Tell me how many lines in the data below hold the string "drawableRight", and say nothing else.

## Provided records
^^^^

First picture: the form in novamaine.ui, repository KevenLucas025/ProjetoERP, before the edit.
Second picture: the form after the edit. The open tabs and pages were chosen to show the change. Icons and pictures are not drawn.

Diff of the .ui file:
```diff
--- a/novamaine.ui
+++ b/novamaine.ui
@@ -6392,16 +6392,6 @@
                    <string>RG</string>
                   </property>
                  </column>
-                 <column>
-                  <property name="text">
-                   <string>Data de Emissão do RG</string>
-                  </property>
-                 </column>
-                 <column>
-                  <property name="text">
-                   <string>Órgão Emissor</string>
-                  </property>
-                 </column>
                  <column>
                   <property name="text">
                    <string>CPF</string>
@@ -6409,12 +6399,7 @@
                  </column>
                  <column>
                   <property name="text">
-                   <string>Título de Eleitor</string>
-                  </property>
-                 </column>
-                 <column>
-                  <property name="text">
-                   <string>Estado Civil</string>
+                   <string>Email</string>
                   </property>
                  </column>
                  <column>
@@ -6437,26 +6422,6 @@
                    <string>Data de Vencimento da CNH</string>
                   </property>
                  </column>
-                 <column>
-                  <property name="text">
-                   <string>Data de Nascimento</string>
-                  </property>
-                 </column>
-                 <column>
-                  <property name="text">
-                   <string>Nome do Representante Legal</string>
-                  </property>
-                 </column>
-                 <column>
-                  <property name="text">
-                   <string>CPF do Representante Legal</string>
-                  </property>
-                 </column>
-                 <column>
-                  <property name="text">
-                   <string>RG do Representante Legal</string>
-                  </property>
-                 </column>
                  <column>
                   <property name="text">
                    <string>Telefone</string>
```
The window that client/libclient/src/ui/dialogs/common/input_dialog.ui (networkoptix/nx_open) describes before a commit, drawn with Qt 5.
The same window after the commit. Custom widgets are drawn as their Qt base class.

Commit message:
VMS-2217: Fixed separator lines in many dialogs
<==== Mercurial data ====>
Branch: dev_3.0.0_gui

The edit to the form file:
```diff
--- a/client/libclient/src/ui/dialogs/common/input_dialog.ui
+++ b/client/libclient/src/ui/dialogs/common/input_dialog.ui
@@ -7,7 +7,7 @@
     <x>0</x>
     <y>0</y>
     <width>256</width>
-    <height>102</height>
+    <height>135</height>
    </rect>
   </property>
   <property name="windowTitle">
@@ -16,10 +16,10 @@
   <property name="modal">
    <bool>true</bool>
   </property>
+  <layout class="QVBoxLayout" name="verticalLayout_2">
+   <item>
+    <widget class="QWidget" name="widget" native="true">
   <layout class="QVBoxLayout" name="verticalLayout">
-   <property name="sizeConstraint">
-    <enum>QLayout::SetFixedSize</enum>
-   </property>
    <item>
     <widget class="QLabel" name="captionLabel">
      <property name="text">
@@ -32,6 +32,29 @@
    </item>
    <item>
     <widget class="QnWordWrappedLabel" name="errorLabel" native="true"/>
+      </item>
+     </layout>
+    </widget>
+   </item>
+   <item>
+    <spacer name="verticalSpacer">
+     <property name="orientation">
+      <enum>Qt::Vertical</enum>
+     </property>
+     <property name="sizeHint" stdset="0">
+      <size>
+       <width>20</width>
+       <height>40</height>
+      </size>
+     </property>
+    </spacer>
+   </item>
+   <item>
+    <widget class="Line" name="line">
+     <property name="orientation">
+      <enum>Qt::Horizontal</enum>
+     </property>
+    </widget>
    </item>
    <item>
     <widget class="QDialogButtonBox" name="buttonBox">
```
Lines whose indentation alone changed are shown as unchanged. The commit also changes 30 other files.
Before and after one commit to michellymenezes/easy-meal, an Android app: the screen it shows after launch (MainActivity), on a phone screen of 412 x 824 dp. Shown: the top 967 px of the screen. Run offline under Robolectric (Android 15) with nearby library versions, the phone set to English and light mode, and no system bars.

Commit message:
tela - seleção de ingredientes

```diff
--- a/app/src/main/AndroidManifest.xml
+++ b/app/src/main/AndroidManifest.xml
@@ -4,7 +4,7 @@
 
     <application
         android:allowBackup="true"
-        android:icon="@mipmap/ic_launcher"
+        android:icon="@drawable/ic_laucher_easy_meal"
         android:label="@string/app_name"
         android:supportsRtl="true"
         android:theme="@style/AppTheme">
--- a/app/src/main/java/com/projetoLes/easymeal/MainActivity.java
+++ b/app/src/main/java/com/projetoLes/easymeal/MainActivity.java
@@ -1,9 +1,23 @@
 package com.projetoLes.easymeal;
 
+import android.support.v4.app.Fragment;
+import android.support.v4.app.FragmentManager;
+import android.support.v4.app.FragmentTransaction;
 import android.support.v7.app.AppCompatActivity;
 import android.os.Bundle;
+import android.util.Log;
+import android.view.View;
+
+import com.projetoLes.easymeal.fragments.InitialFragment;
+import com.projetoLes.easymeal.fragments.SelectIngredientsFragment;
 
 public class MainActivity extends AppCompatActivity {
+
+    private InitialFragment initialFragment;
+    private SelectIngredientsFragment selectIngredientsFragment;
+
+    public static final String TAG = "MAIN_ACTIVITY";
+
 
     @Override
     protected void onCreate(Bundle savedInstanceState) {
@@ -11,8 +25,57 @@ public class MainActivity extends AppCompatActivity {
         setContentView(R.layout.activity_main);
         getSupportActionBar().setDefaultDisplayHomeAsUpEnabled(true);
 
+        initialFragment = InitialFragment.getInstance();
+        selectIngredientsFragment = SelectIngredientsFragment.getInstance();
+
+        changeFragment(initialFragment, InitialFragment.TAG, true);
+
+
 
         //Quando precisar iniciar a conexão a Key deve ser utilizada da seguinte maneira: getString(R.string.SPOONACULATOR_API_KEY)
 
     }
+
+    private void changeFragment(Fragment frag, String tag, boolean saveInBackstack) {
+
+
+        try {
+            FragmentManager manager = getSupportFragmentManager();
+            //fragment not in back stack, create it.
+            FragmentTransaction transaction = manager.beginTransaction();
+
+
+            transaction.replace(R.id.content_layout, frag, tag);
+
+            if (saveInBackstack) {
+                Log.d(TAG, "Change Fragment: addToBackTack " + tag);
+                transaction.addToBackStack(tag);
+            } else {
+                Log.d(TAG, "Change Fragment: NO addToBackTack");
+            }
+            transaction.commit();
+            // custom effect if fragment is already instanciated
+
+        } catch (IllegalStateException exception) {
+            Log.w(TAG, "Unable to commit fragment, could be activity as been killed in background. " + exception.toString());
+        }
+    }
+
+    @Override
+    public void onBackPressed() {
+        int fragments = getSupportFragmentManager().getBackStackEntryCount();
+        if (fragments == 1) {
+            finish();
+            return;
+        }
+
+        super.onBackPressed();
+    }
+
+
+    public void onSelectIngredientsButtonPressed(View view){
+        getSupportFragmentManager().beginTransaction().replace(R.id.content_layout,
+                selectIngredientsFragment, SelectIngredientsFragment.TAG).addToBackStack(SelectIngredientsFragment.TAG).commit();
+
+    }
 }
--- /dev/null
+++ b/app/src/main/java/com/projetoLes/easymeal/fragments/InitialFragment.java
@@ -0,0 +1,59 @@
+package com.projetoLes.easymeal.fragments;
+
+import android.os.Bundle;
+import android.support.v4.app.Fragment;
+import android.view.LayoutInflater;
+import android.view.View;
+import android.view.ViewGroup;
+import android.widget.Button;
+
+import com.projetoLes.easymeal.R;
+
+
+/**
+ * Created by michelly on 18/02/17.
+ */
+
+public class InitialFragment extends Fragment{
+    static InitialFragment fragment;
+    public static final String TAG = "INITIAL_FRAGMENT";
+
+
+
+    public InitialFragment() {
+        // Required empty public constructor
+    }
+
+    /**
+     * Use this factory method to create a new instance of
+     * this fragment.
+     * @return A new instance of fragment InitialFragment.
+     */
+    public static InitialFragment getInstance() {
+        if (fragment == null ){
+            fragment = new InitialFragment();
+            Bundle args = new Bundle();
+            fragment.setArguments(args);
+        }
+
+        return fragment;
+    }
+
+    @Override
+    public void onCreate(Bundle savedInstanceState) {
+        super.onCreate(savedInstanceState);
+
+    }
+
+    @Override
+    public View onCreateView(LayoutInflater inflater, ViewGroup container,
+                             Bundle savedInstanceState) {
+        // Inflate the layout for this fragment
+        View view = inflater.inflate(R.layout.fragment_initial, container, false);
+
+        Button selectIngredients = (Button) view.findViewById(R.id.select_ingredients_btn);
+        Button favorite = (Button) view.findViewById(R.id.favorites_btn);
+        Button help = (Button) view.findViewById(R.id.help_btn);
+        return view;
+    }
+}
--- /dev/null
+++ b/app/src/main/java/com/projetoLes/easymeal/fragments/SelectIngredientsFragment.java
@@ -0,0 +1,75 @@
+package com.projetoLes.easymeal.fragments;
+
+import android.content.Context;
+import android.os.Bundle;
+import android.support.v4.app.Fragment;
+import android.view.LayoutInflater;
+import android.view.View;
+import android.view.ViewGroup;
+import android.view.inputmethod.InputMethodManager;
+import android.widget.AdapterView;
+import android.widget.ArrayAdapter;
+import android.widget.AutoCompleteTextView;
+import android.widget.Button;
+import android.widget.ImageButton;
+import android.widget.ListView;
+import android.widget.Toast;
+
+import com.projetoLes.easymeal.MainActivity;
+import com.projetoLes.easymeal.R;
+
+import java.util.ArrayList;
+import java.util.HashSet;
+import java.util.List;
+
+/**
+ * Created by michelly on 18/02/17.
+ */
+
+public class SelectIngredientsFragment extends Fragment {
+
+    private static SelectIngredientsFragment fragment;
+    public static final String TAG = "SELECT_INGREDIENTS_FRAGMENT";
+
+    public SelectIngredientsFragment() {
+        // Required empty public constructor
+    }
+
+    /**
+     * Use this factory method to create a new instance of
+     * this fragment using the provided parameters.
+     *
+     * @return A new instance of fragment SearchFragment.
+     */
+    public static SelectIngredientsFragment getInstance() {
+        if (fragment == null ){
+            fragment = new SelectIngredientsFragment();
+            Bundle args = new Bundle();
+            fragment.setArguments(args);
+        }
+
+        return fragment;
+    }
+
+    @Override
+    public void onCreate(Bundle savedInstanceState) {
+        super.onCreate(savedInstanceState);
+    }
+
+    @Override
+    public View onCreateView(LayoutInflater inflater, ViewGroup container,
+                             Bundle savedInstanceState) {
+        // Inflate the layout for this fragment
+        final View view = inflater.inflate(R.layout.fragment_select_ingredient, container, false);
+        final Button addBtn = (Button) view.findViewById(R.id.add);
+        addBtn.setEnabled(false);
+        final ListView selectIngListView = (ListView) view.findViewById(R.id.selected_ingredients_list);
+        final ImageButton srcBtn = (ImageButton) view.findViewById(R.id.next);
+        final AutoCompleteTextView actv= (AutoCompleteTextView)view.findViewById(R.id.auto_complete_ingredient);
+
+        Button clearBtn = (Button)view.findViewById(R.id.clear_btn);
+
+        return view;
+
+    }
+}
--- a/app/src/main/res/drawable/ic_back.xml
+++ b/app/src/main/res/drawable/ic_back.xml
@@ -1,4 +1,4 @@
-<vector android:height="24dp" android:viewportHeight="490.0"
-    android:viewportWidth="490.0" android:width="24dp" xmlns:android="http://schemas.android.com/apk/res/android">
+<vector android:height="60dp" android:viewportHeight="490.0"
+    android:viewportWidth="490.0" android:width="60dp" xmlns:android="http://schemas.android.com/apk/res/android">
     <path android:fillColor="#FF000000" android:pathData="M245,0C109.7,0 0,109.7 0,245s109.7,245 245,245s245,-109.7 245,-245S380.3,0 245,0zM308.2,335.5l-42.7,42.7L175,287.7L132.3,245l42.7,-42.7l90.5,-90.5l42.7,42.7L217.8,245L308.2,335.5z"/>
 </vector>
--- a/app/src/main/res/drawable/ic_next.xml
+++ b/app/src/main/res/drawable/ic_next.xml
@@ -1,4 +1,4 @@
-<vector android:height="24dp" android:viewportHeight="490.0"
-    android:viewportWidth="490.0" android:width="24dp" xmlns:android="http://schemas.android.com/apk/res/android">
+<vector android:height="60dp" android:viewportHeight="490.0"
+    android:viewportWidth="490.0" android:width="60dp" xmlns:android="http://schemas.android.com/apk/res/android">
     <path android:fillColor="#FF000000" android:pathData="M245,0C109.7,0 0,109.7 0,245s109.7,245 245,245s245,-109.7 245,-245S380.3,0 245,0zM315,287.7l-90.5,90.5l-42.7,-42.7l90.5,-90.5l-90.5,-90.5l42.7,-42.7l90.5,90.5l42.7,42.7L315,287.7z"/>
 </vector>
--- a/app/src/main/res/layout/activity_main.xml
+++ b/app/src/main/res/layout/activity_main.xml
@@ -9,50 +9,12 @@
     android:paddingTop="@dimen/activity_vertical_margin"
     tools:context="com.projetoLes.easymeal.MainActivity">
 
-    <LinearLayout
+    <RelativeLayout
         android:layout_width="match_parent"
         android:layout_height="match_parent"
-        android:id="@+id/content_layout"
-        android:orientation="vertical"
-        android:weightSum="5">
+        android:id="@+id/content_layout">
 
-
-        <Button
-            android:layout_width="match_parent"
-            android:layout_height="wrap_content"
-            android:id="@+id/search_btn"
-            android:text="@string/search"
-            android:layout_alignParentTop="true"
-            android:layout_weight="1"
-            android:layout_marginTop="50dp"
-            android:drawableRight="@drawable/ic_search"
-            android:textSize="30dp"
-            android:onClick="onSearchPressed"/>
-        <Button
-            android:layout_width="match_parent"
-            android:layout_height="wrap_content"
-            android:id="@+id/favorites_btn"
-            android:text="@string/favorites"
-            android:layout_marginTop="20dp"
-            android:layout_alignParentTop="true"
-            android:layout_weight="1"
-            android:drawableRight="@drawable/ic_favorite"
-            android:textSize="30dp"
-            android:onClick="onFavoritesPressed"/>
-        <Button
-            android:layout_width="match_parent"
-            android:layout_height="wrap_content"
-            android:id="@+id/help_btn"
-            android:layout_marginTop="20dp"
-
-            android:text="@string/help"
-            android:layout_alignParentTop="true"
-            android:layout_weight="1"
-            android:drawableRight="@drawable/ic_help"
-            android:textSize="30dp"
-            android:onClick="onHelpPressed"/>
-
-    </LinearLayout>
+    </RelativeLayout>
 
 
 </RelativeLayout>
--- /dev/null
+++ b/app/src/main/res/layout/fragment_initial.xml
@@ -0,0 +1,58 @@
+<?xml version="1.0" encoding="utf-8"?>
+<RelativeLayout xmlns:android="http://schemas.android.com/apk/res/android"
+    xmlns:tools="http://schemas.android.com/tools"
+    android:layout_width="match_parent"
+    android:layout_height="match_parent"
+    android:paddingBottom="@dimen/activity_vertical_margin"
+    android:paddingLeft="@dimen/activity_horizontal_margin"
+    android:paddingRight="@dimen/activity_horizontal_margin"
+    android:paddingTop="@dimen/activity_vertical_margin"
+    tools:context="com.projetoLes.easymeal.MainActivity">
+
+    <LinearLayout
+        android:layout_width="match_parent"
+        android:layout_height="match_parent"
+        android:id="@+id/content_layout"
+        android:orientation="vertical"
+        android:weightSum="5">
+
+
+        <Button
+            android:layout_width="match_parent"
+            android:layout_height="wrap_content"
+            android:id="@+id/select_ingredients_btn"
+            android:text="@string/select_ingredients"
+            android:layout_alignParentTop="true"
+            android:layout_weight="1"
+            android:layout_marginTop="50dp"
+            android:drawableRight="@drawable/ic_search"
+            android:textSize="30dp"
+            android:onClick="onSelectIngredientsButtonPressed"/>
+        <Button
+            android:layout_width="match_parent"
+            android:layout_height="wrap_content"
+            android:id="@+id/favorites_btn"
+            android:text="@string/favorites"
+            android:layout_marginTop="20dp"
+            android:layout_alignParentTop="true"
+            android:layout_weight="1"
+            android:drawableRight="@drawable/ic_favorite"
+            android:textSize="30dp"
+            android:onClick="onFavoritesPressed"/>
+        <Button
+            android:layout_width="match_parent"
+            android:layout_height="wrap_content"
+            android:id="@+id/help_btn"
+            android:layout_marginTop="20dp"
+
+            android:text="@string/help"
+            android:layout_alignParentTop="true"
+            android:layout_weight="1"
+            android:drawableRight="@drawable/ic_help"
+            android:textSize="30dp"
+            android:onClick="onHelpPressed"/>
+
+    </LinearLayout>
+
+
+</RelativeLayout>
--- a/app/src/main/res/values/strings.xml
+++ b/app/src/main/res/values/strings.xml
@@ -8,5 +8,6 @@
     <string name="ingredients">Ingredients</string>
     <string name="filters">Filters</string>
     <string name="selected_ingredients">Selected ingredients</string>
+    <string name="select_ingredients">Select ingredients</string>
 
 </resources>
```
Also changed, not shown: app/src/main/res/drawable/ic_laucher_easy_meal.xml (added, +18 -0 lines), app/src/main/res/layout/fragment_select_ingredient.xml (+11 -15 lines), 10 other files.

^^^^

## Written solution
6